* EXERCISE DETAILS:
Your answer should consist of the lines in the following data that contain "name".

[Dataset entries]
—————

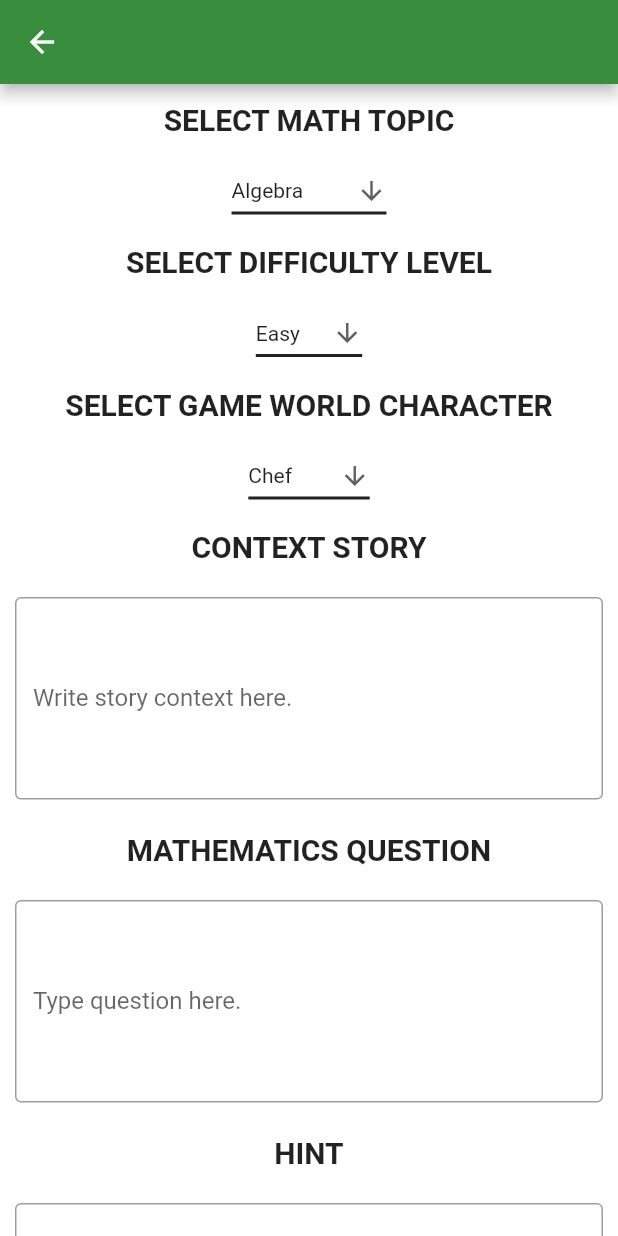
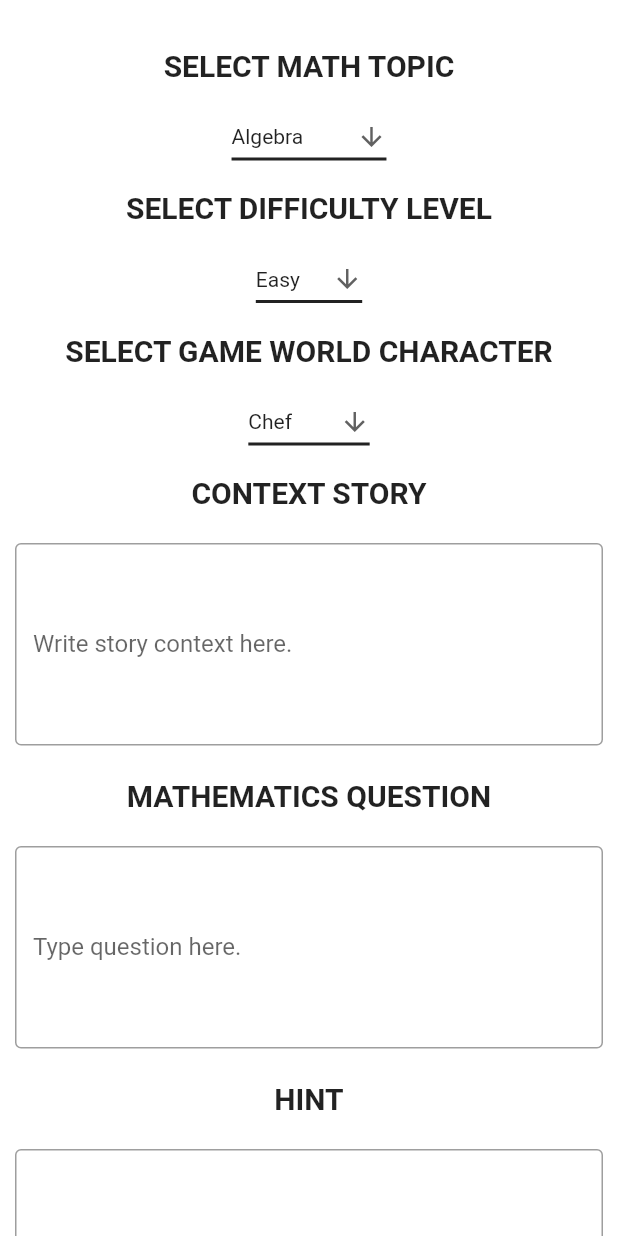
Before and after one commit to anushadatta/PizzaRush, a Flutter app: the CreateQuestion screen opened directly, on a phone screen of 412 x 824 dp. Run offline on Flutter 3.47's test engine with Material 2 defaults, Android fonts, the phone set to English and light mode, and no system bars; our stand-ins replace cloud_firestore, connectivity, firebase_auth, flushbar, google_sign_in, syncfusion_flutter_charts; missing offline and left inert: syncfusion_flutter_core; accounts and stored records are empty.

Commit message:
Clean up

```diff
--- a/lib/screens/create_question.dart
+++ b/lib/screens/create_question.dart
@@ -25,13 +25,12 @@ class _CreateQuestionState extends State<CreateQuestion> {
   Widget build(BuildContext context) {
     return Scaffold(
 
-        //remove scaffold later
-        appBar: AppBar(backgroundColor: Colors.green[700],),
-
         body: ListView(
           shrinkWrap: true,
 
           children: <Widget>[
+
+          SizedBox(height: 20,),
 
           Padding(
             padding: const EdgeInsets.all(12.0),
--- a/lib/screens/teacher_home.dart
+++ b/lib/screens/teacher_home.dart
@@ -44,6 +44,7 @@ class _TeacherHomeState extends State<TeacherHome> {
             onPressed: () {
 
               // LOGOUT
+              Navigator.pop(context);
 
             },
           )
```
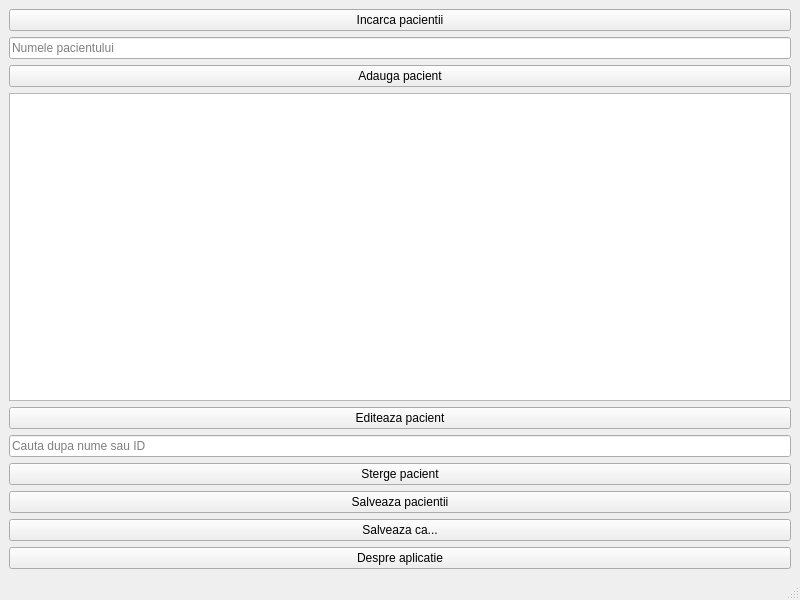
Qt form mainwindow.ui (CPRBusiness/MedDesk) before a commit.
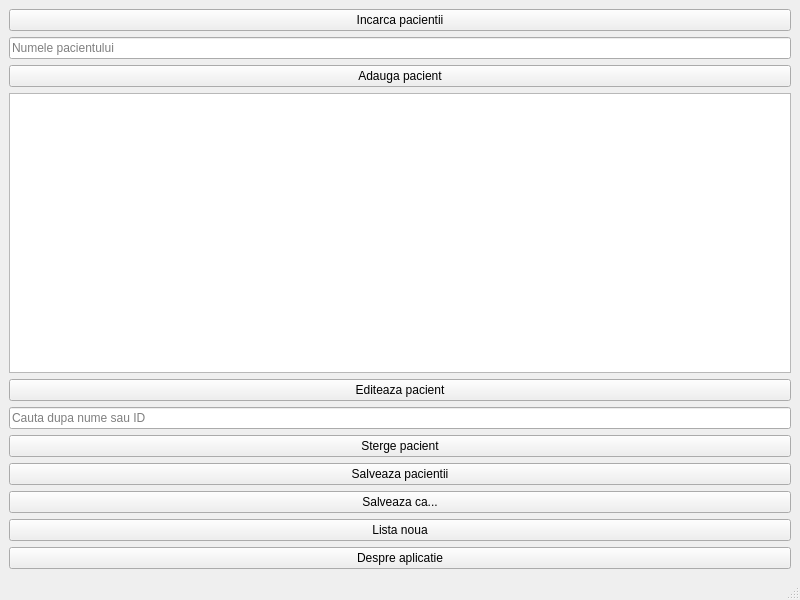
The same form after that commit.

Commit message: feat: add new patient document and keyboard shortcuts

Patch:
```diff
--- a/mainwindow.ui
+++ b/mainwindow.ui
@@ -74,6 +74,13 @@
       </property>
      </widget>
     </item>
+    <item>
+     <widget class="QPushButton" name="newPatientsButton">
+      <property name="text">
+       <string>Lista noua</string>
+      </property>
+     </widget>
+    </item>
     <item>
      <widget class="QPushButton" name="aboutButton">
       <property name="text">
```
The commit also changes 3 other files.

—————

* EXPECTED OUTPUT:
+     <widget class="QPushButton" name="newPatientsButton">
+      <property name="text">
      <widget class="QPushButton" name="aboutButton">
       <property name="text">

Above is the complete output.